We investigated whether Tbx1, the gene for 22q11.2 deletion syndrome (22q11.2DS) and Foxi3, both required for segmentation of the pharyngeal apparatus (PA) to individual arches, genetically interact. We found that all Tbx1;Foxi3 double heterozygous mouse embryos had thymus and parathyroid gland defects, similar to those in 22q11.2DS patients. We then examined Tbx1 and Foxi3 heterozygous, null as well as conditional Tbx1 and Sox17 null mutant embryos. While Tbx1;Foxi3 embryos had absent thymus and parathyroid glands, Foxi3 and Sox17;Foxi3 endoderm conditional mutant embryos had in addition, interrupted aortic arch type B and retroesophageal origin of the right subclavian artery, which are all features of 22q11.2DS. Tbx1;Foxi3 embryos had failed invagination of the third pharyngeal pouch with greatly reduced Gcm2 and Foxn1 expression, thereby explaining the absence of thymus and parathyroid glands. Immunofluorescence on tissue sections with Ecadherin and ZO-1 antibodies in wildtype mouse embryos at E8.5-E10.5, revealed that multilayers of epithelial cells form where cells are invaginating as a normal process. We noted that excessive multilayers formed in Foxi3, Sox17;Foxi3 as well as Tbx1 null mutant embryos where invagination should have occurred. Several genes expressed in the PA epithelia were downregulated in both Tbx1 and Foxi3 null mutant embryos including Notch pathway genes Jag1, Hes1, and Hey1, suggesting that they may, along with other genes, act downstream to explain the observed genetic interaction.

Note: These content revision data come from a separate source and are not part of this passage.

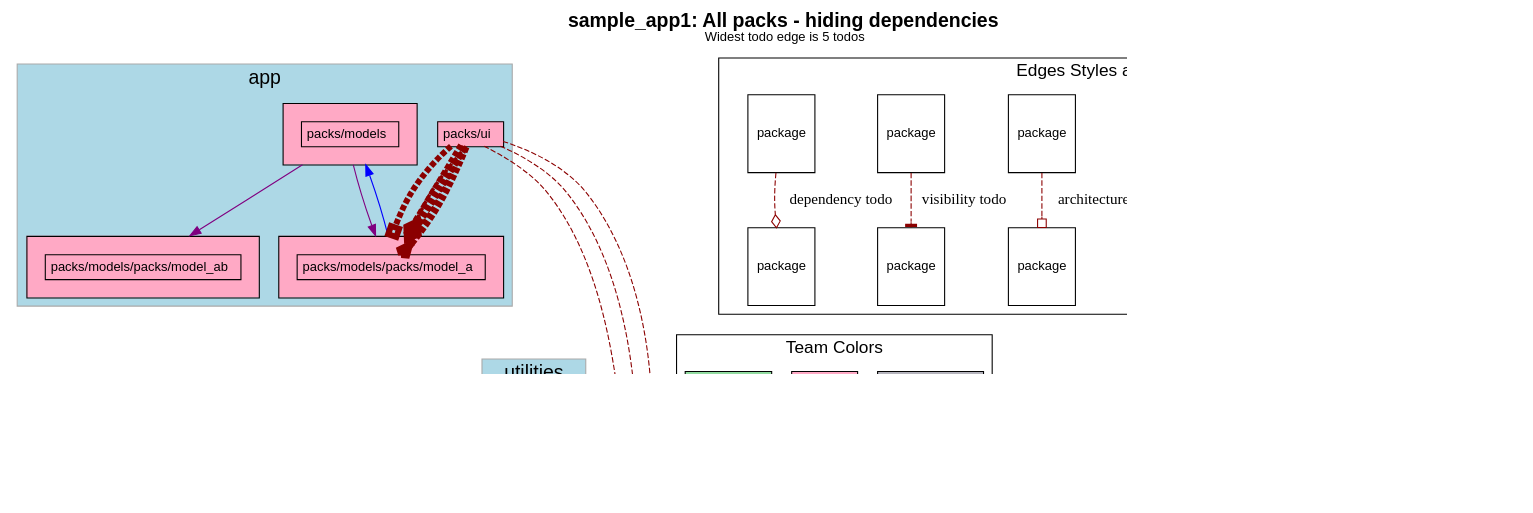
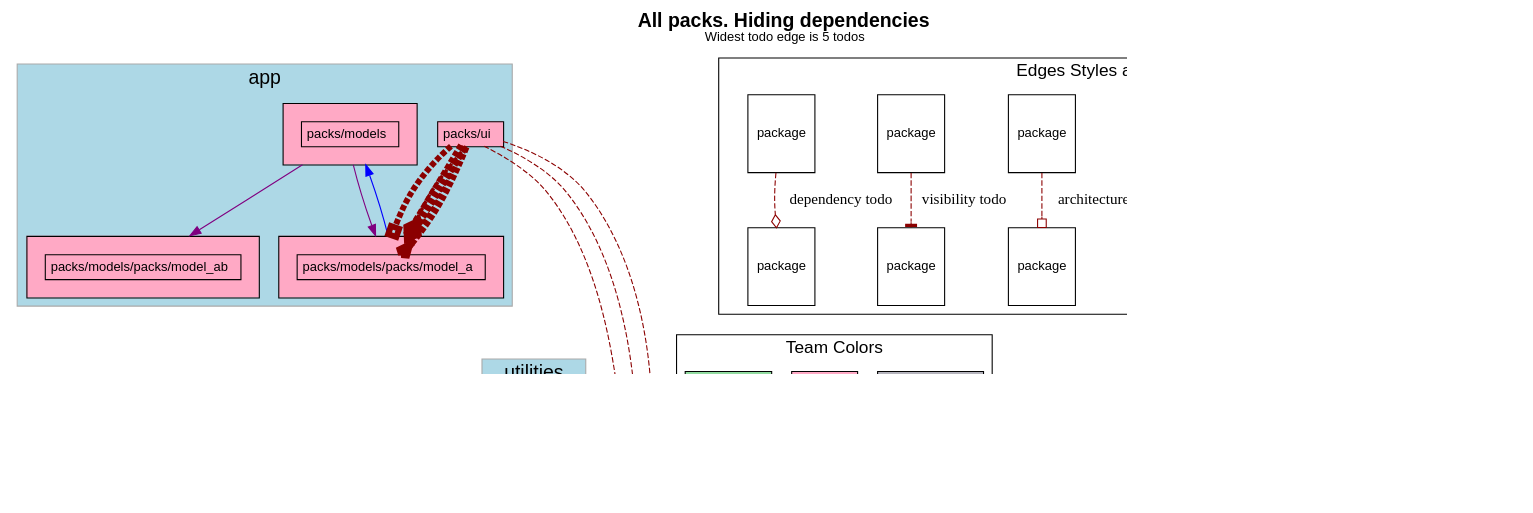
One commit to rubyatscale/visualize_packs changed the diagram in spec/sample_app1/test_output/no_dependencies.dot. Above: the diagram before and after it, drawn with Graphviz. The commit also changed 21 other files, not shown here.

```diff
--- a/spec/sample_app1/test_output/no_dependencies.dot
+++ b/spec/sample_app1/test_output/no_dependencies.dot
@@ -5,7 +5,7 @@
     fontname="Helvetica,Arial,sans-serif"
     dpi=100
     layout=dot
-    label=<<b>sample_app1: All packs - hiding dependencies</b><br/><font point-size='12'>Widest todo edge is 5 todos</font>>
+    label=<<b>All packs. Hiding dependencies</b><br/><font point-size='12'>Widest todo edge is 5 todos</font>>
     fontsize=18
   ]
   node [
```
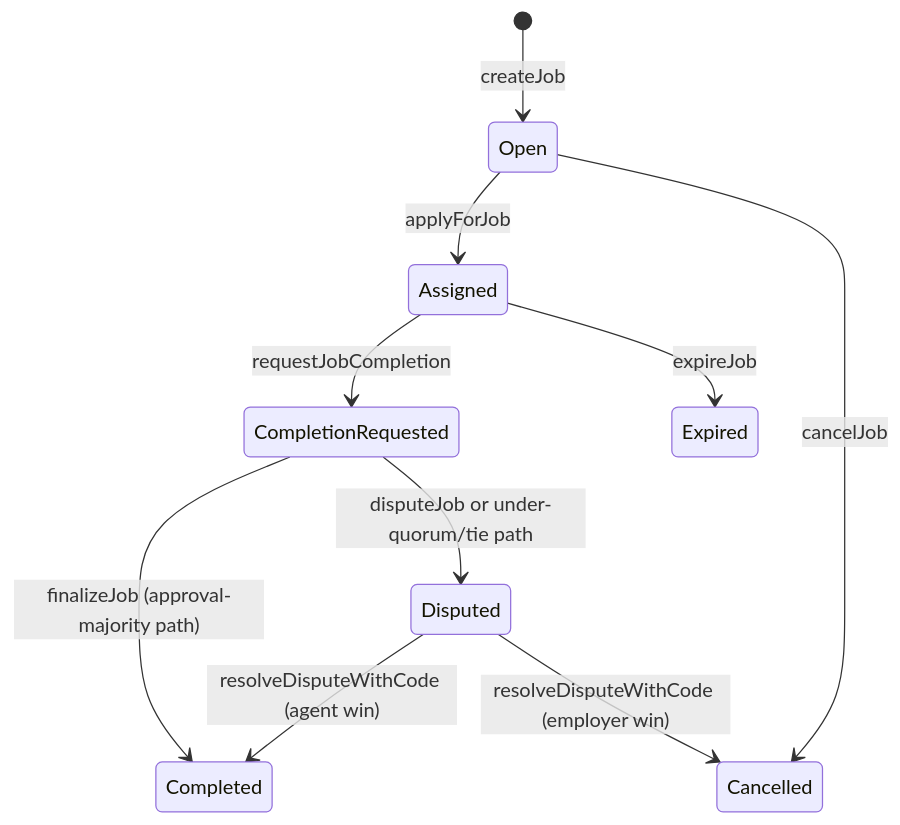
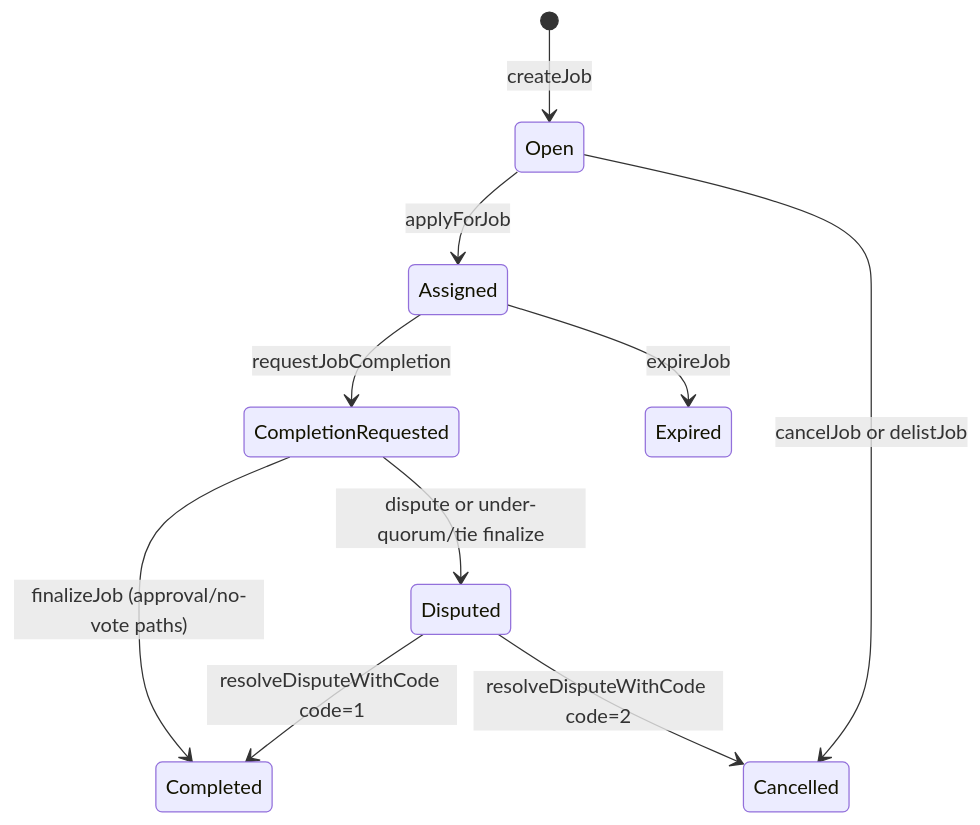
Before and after one commit to MontrealAI/AGIJobManager: the second of 4 diagrams in docs/DEPLOYMENT/OWNER_MAINNET_DEPLOYMENT_AND_OPERATIONS_GUIDE.md, drawn with Mermaid. The commit also changed other lines of this file and 1 other file, not shown here.

````diff
--- a/docs/DEPLOYMENT/OWNER_MAINNET_DEPLOYMENT_AND_OPERATIONS_GUIDE.md
+++ b/docs/DEPLOYMENT/OWNER_MAINNET_DEPLOYMENT_AND_OPERATIONS_GUIDE.md
@@ -325,12 +297,12 @@
 ```mermaid
 stateDiagram-v2
   [*] --> Open: createJob
   Open --> Assigned: applyForJob
   Assigned --> CompletionRequested: requestJobCompletion
-  CompletionRequested --> Completed: finalizeJob (approval-majority path)
-  CompletionRequested --> Disputed: disputeJob or under-quorum/tie path
+  CompletionRequested --> Completed: finalizeJob (approval/no-vote paths)
+  CompletionRequested --> Disputed: dispute or under-quorum/tie finalize
   Assigned --> Expired: expireJob
-  Open --> Cancelled: cancelJob
-  Disputed --> Completed: resolveDisputeWithCode (agent win)
-  Disputed --> Cancelled: resolveDisputeWithCode (employer win)
+  Open --> Cancelled: cancelJob or delistJob
+  Disputed --> Completed: resolveDisputeWithCode code=1
+  Disputed --> Cancelled: resolveDisputeWithCode code=2
 ```
````
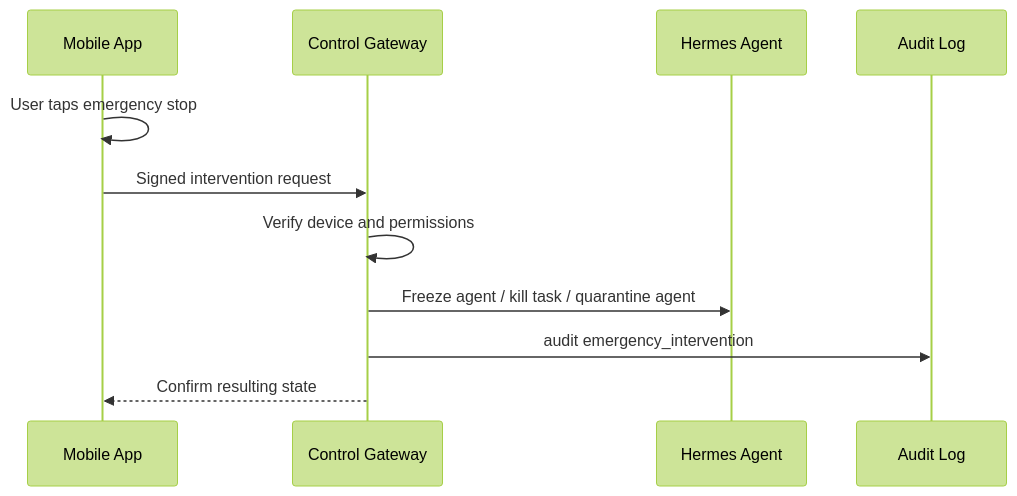
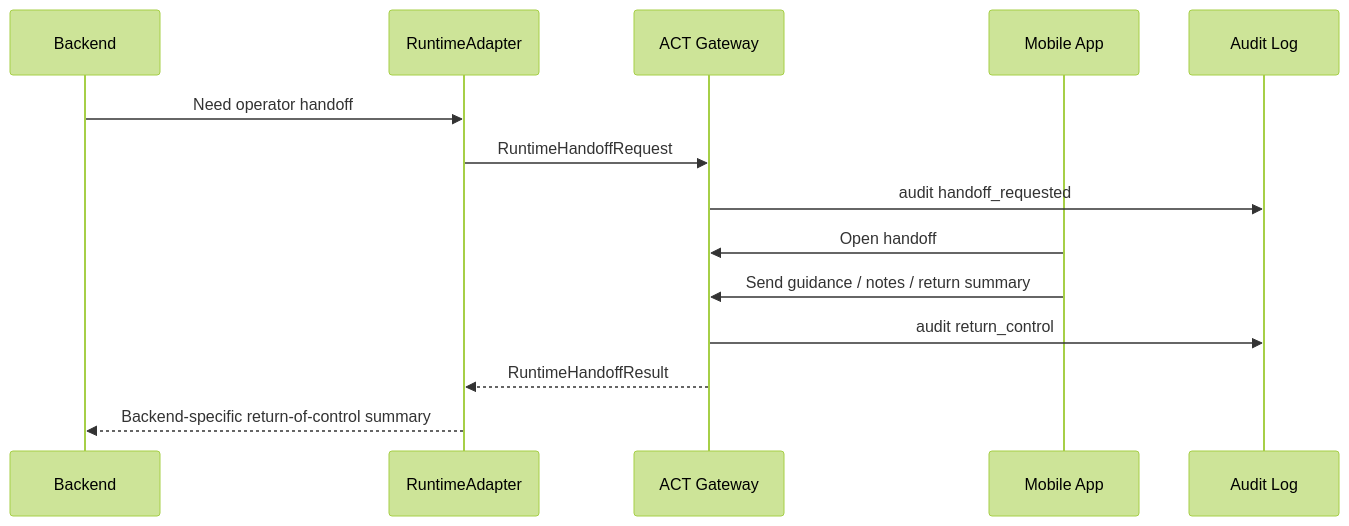
Before and after one commit to MahdiHedhli/HermesMobileCommand: the fifth of 5 diagrams in docs/architecture/system-architecture.md, drawn with Mermaid (forest theme). The commit also changed other lines of this file and 40 other files, not shown here.

````diff
--- a/docs/architecture/system-architecture.md
+++ b/docs/architecture/system-architecture.md
@@ -244,14 +242,17 @@
 ```mermaid
 sequenceDiagram
+  participant B as Backend
+  participant R as RuntimeAdapter
+  participant G as ACT Gateway
   participant M as Mobile App
-  participant G as Control Gateway
-  participant H as Hermes Agent
   participant A as Audit Log
 
-  M->>M: User taps emergency stop
-  M->>G: Signed intervention request
-  G->>G: Verify device and permissions
-  G->>H: Freeze agent / kill task / quarantine agent
-  G->>A: audit emergency_intervention
-  G-->>M: Confirm resulting state
+  B->>R: Need operator handoff
+  R->>G: RuntimeHandoffRequest
+  G->>A: audit handoff_requested
+  M->>G: Open handoff
+  M->>G: Send guidance / notes / return summary
+  G->>A: audit return_control
+  G-->>R: RuntimeHandoffResult
+  R-->>B: Backend-specific return-of-control summary
 ```
````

We found Alcam and Fibronectin extracellular matrix proteins were reduced in expression in Foxi3 null but not Tbx1 null embryos, suggesting that some, but not all of the downstream mechanisms are shared.
ASJC Scopus subject areas
- Ecology, Evolution, Behavior and Systematics
- Molecular Biology
- Cancer Research